The input section start

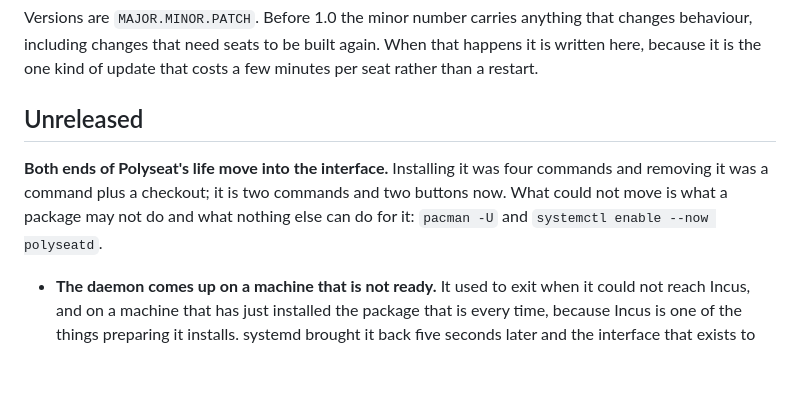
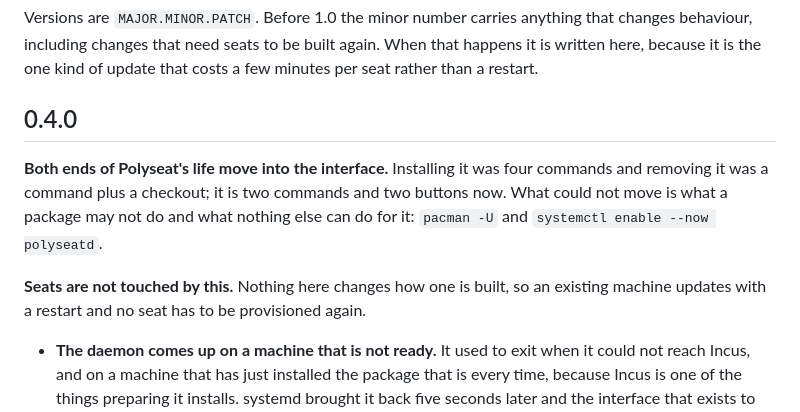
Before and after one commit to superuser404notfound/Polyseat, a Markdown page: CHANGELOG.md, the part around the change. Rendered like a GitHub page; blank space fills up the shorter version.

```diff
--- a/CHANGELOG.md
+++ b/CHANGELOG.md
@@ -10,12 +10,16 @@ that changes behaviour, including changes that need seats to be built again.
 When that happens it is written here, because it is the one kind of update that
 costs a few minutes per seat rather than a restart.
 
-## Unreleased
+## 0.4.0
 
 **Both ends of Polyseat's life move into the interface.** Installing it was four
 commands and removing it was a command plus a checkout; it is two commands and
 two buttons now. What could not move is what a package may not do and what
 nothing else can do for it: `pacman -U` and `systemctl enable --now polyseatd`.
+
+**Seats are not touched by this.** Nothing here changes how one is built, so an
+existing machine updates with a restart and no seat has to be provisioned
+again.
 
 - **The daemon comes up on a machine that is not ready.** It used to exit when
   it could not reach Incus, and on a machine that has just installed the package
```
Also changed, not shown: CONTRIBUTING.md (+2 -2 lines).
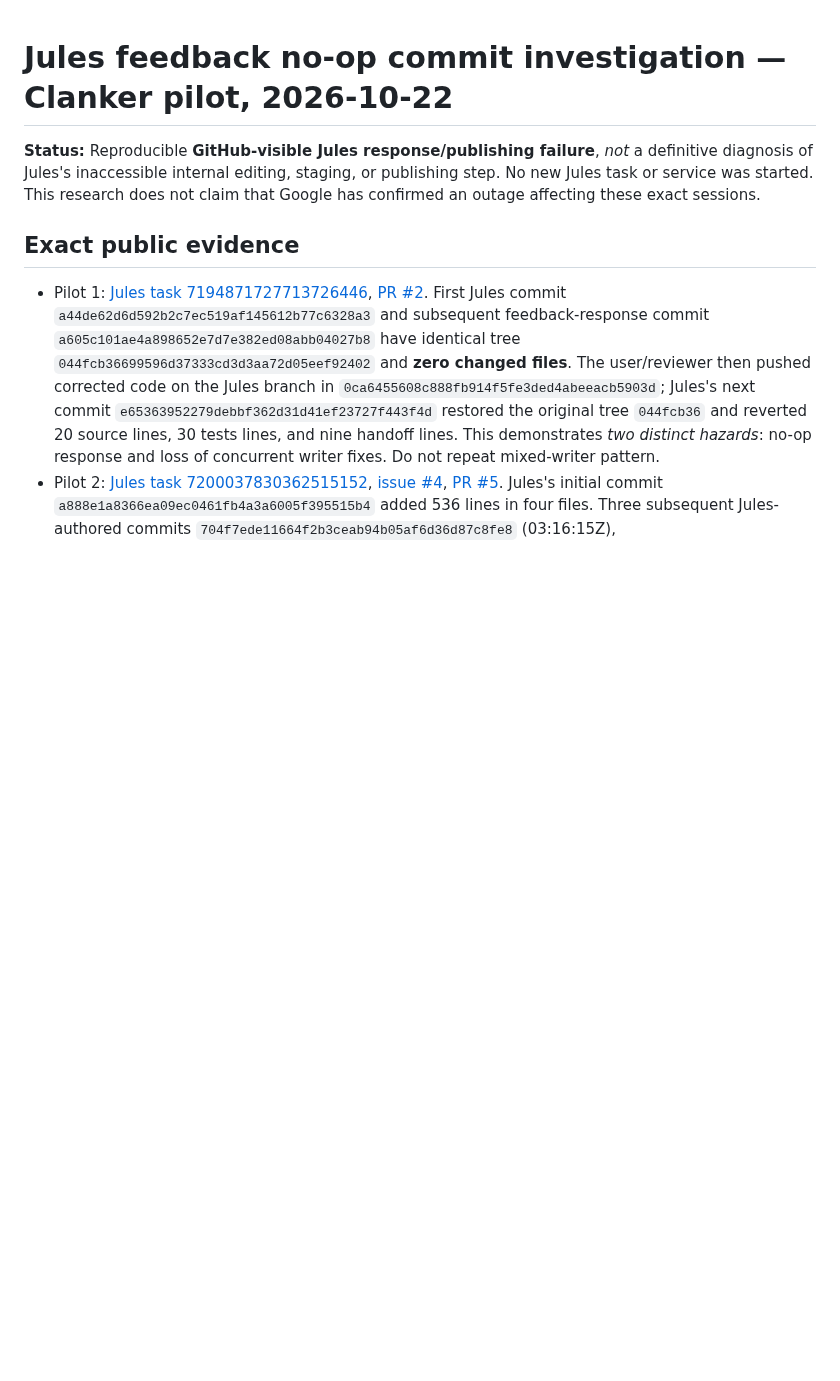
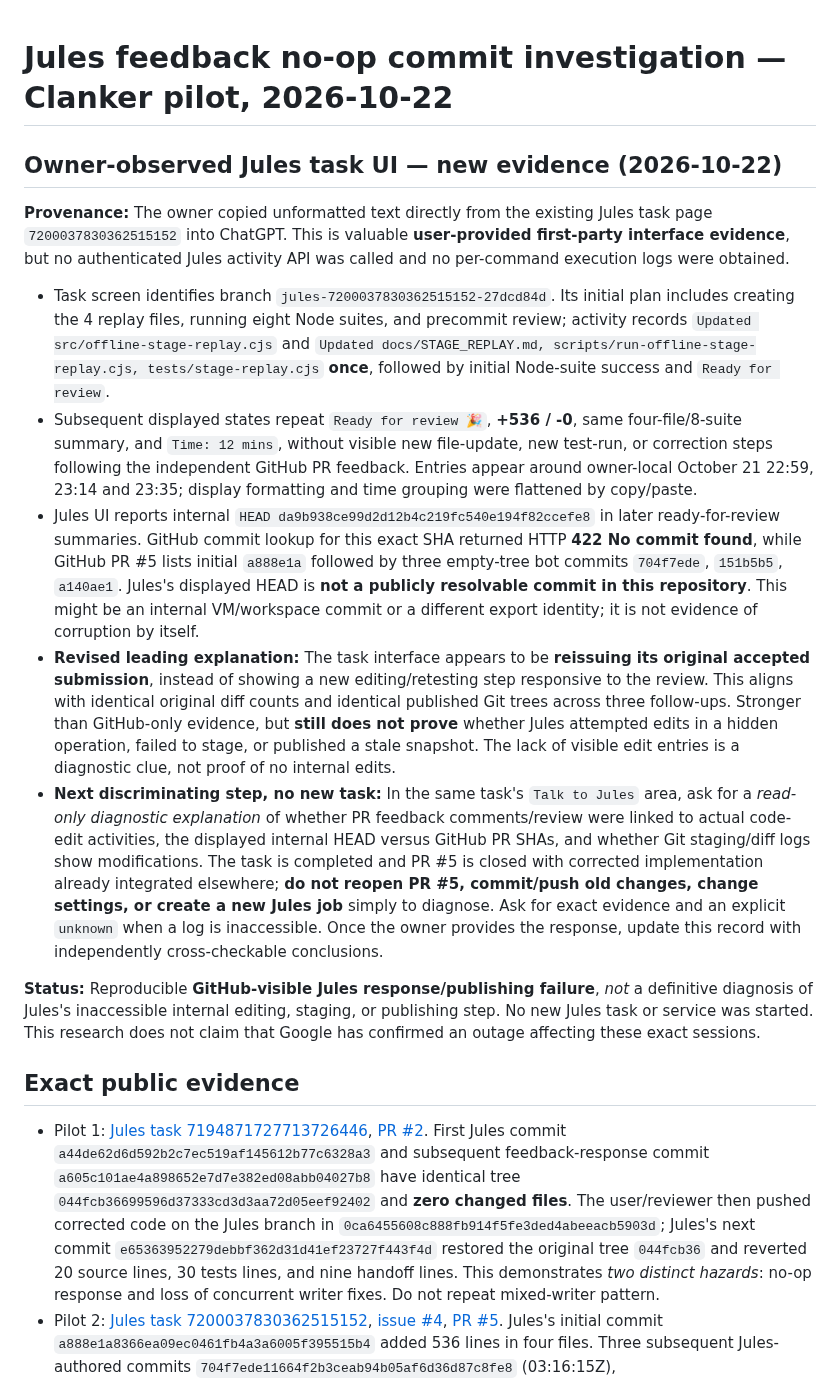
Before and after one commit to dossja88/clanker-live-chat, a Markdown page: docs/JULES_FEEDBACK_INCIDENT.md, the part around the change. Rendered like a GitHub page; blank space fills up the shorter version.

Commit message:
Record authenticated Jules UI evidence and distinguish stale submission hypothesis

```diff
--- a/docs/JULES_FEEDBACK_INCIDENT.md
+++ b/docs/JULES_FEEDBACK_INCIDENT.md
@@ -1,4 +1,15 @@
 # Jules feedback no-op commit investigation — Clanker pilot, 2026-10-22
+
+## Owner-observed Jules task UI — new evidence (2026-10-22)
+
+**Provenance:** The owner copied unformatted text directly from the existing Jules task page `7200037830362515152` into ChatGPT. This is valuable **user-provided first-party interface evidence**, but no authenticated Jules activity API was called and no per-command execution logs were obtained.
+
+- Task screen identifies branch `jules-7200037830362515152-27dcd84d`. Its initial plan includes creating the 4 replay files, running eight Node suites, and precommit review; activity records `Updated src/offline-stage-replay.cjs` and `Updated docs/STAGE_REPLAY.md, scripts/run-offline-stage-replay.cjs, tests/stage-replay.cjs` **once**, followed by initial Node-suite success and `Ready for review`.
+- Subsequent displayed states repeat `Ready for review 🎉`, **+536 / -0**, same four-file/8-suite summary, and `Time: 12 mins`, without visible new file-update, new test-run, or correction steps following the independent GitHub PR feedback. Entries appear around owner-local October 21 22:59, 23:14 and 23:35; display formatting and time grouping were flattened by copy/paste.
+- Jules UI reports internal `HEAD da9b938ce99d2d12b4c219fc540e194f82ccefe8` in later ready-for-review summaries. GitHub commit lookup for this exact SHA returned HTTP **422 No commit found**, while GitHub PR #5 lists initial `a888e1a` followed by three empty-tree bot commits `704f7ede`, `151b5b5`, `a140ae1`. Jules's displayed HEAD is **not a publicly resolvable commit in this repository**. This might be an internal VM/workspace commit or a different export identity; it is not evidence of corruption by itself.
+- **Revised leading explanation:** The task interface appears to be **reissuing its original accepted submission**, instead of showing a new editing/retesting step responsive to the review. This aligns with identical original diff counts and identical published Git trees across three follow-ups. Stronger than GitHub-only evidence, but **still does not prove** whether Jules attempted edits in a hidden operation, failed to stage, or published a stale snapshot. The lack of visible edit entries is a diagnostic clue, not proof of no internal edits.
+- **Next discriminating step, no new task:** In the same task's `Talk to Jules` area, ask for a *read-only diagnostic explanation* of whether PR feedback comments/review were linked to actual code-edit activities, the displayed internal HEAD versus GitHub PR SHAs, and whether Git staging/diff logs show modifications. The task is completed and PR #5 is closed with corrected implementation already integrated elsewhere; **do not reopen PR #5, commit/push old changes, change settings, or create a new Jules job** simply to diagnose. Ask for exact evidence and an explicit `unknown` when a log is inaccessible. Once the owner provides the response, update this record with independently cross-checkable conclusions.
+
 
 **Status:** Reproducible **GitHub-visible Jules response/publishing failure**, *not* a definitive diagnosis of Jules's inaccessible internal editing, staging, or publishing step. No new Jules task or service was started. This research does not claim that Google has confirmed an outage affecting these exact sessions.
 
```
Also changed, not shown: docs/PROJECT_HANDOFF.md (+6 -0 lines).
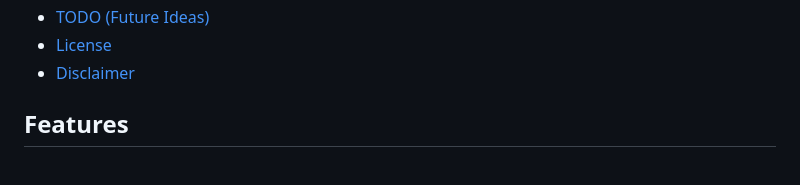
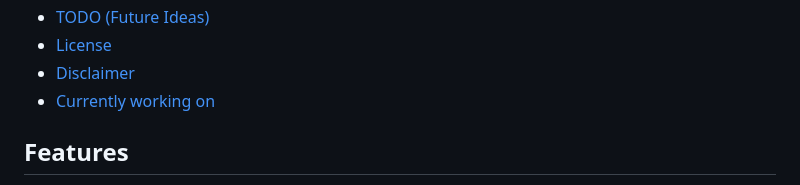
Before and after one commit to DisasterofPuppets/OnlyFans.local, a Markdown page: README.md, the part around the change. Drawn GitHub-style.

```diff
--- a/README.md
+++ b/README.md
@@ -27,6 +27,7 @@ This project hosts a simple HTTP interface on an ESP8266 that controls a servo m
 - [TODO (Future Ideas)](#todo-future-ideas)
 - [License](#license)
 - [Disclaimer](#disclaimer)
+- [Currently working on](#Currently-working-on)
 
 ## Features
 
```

The input section end

- **Exercise**: Each line above that has the word "Markdown" should be copied.

- **Expected answer**:
Before and after one commit to superuser404notfound/Polyseat, a Markdown page: CHANGELOG.md, the part around the change. Rendered like a GitHub page; blank space fills up the shorter version.
Before and after one commit to dossja88/clanker-live-chat, a Markdown page: docs/JULES_FEEDBACK_INCIDENT.md, the part around the change. Rendered like a GitHub page; blank space fills up the shorter version.
Before and after one commit to DisasterofPuppets/OnlyFans.local, a Markdown page: README.md, the part around the change. Drawn GitHub-style.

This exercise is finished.